WORK TASK: In the records that follow, skip the pictures and print everything else exactly.

EXCERPTED RECORDS:
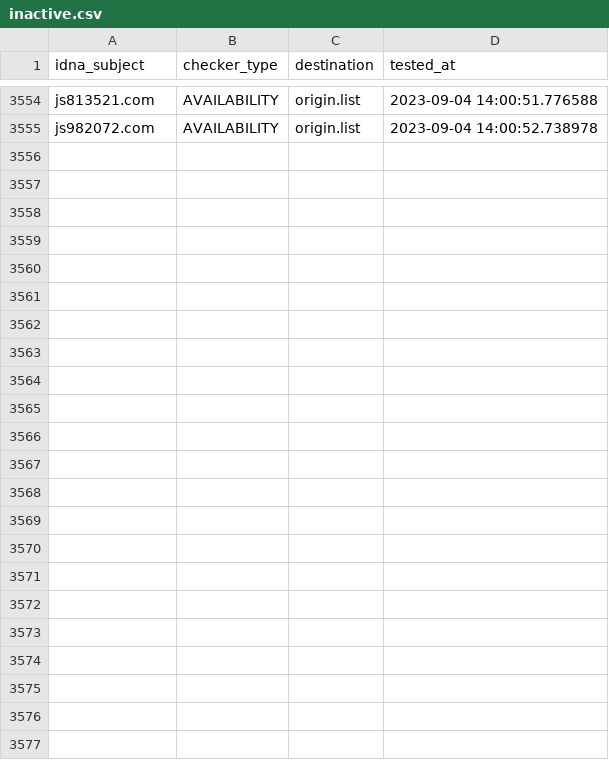
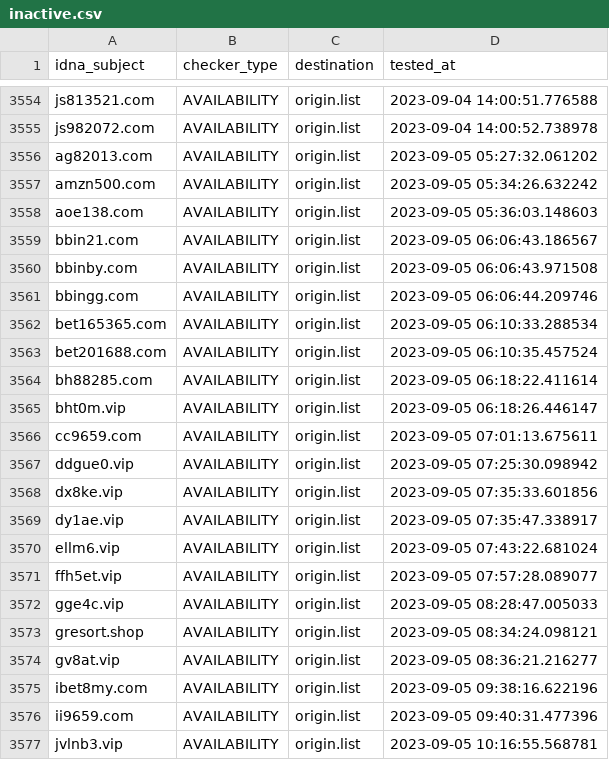
Before and after one commit to bigdargon/hostsVN-gambling-02-dead-hosts, a CSV file: .pyfunceble/inactive.csv, drawn as a sheet; only a part is shown, gaps mark what is left out; the diff names each change by its address in the sheet, - before the commit and + after, or states it on an @@ line.

```diff
--- a/.pyfunceble/inactive.csv
+++ b/.pyfunceble/inactive.csv
+row 3556: ag82013.com | AVAILABILITY | origin.list | 2023-09-05 05:27:32.061202
+row 3557: amzn500.com | AVAILABILITY | origin.list | 2023-09-05 05:34:26.632242
+row 3558: aoe138.com | AVAILABILITY | origin.list | 2023-09-05 05:36:03.148603
+row 3559: bbin21.com | AVAILABILITY | origin.list | 2023-09-05 06:06:43.186567
+row 3560: bbinby.com | AVAILABILITY | origin.list | 2023-09-05 06:06:43.971508
+row 3561: bbingg.com | AVAILABILITY | origin.list | 2023-09-05 06:06:44.209746
+row 3562: bet165365.com | AVAILABILITY | origin.list | 2023-09-05 06:10:33.288534
+row 3563: bet201688.com | AVAILABILITY | origin.list | 2023-09-05 06:10:35.457524
+row 3564: bh88285.com | AVAILABILITY | origin.list | 2023-09-05 06:18:22.411614
+row 3565: bht0m.vip | AVAILABILITY | origin.list | 2023-09-05 06:18:26.446147
+row 3566: cc9659.com | AVAILABILITY | origin.list | 2023-09-05 07:01:13.675611
+row 3567: ddgue0.vip | AVAILABILITY | origin.list | 2023-09-05 07:25:30.098942
+row 3568: dx8ke.vip | AVAILABILITY | origin.list | 2023-09-05 07:35:33.601856
+row 3569: dy1ae.vip | AVAILABILITY | origin.list | 2023-09-05 07:35:47.338917
+row 3570: ellm6.vip | AVAILABILITY | origin.list | 2023-09-05 07:43:22.681024
+row 3571: ffh5et.vip | AVAILABILITY | origin.list | 2023-09-05 07:57:28.089077
+row 3572: gge4c.vip | AVAILABILITY | origin.list | 2023-09-05 08:28:47.005033
+row 3573: gresort.shop | AVAILABILITY | origin.list | 2023-09-05 08:34:24.098121
+row 3574: gv8at.vip | AVAILABILITY | origin.list | 2023-09-05 08:36:21.216277
+row 3575: ibet8my.com | AVAILABILITY | origin.list | 2023-09-05 09:38:16.622196
+row 3576: ii9659.com | AVAILABILITY | origin.list | 2023-09-05 09:40:31.477396
+row 3577: jvlnb3.vip | AVAILABILITY | origin.list | 2023-09-05 10:16:55.568781
```
Also changed, not shown: 21 other files.
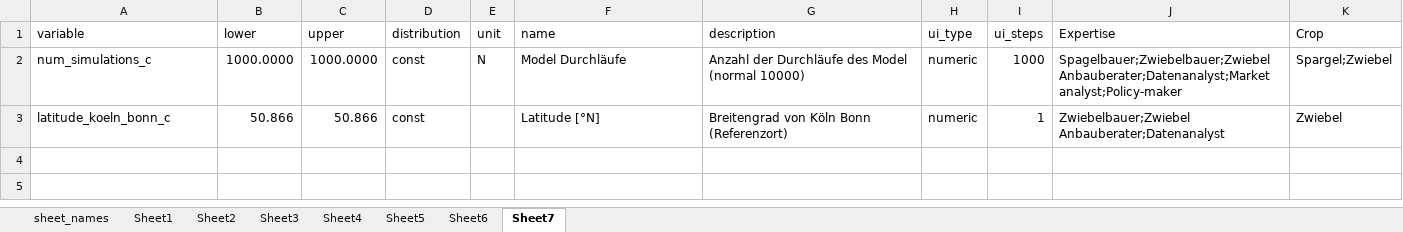
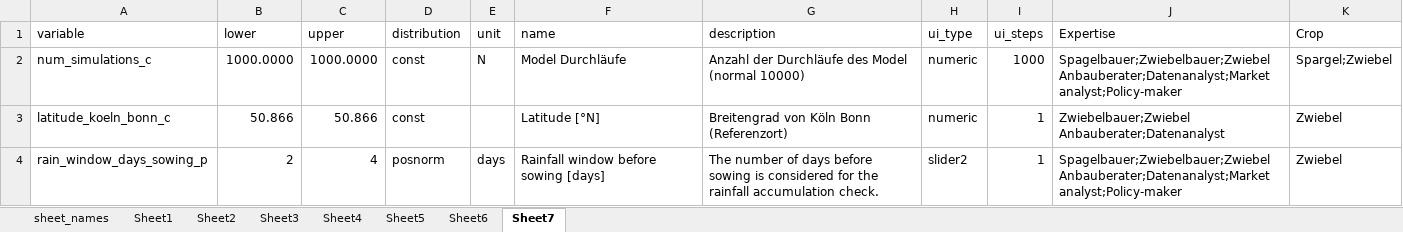
Before and after one commit to PrajnaKARai/Climate_Impact, an Excel workbook: data/ASP_input_parameters_german.xlsx, sheet Sheet7, drawn as a sheet; values as stored, in another font and other column widths than the file's, no borders; the diff names each change by its address in the sheet, - before the commit and + after, or states it on an @@ line.

```diff
--- a/data/ASP_input_parameters_german.xlsx (sheet Sheet7)
+++ b/data/ASP_input_parameters_german.xlsx (sheet Sheet7)
+row 4: rain_window_days_sowing_p | 2 | 4 | posnorm | days | Rainfall window before sowing [days] | The number of days before sowing is considered for the rainfall accumulation check. | slider2 | 1 | Spagelbauer;Zwiebelbauer;Zwiebel Anbauberater;Datenanalyst;Market analyst;Policy-maker | Zwiebel
```
Also changed, not shown: sheet Sheet6, sheet Sheet4, sheet Sheet1, 3 other files.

SOLUTION FOR THIS PROBLEM:
Before and after one commit to bigdargon/hostsVN-gambling-02-dead-hosts, a CSV file: .pyfunceble/inactive.csv, drawn as a sheet; only a part is shown, gaps mark what is left out; the diff names each change by its address in the sheet, - before the commit and + after, or states it on an @@ line.

```diff
--- a/.pyfunceble/inactive.csv
+++ b/.pyfunceble/inactive.csv
+row 3556: ag82013.com | AVAILABILITY | origin.list | 2023-09-05 05:27:32.061202
+row 3557: amzn500.com | AVAILABILITY | origin.list | 2023-09-05 05:34:26.632242
+row 3558: aoe138.com | AVAILABILITY | origin.list | 2023-09-05 05:36:03.148603
+row 3559: bbin21.com | AVAILABILITY | origin.list | 2023-09-05 06:06:43.186567
+row 3560: bbinby.com | AVAILABILITY | origin.list | 2023-09-05 06:06:43.971508
+row 3561: bbingg.com | AVAILABILITY | origin.list | 2023-09-05 06:06:44.209746
+row 3562: bet165365.com | AVAILABILITY | origin.list | 2023-09-05 06:10:33.288534
+row 3563: bet201688.com | AVAILABILITY | origin.list | 2023-09-05 06:10:35.457524
+row 3564: bh88285.com | AVAILABILITY | origin.list | 2023-09-05 06:18:22.411614
+row 3565: bht0m.vip | AVAILABILITY | origin.list | 2023-09-05 06:18:26.446147
+row 3566: cc9659.com | AVAILABILITY | origin.list | 2023-09-05 07:01:13.675611
+row 3567: ddgue0.vip | AVAILABILITY | origin.list | 2023-09-05 07:25:30.098942
+row 3568: dx8ke.vip | AVAILABILITY | origin.list | 2023-09-05 07:35:33.601856
+row 3569: dy1ae.vip | AVAILABILITY | origin.list | 2023-09-05 07:35:47.338917
+row 3570: ellm6.vip | AVAILABILITY | origin.list | 2023-09-05 07:43:22.681024
+row 3571: ffh5et.vip | AVAILABILITY | origin.list | 2023-09-05 07:57:28.089077
+row 3572: gge4c.vip | AVAILABILITY | origin.list | 2023-09-05 08:28:47.005033
+row 3573: gresort.shop | AVAILABILITY | origin.list | 2023-09-05 08:34:24.098121
+row 3574: gv8at.vip | AVAILABILITY | origin.list | 2023-09-05 08:36:21.216277
+row 3575: ibet8my.com | AVAILABILITY | origin.list | 2023-09-05 09:38:16.622196
+row 3576: ii9659.com | AVAILABILITY | origin.list | 2023-09-05 09:40:31.477396
+row 3577: jvlnb3.vip | AVAILABILITY | origin.list | 2023-09-05 10:16:55.568781
```
Also changed, not shown: 21 other files.
Before and after one commit to PrajnaKARai/Climate_Impact, an Excel workbook: data/ASP_input_parameters_german.xlsx, sheet Sheet7, drawn as a sheet; values as stored, in another font and other column widths than the file's, no borders; the diff names each change by its address in the sheet, - before the commit and + after, or states it on an @@ line.

```diff
--- a/data/ASP_input_parameters_german.xlsx (sheet Sheet7)
+++ b/data/ASP_input_parameters_german.xlsx (sheet Sheet7)
+row 4: rain_window_days_sowing_p | 2 | 4 | posnorm | days | Rainfall window before sowing [days] | The number of days before sowing is considered for the rainfall accumulation check. | slider2 | 1 | Spagelbauer;Zwiebelbauer;Zwiebel Anbauberater;Datenanalyst;Market analyst;Policy-maker | Zwiebel
```
Also changed, not shown: sheet Sheet6, sheet Sheet4, sheet Sheet1, 3 other files.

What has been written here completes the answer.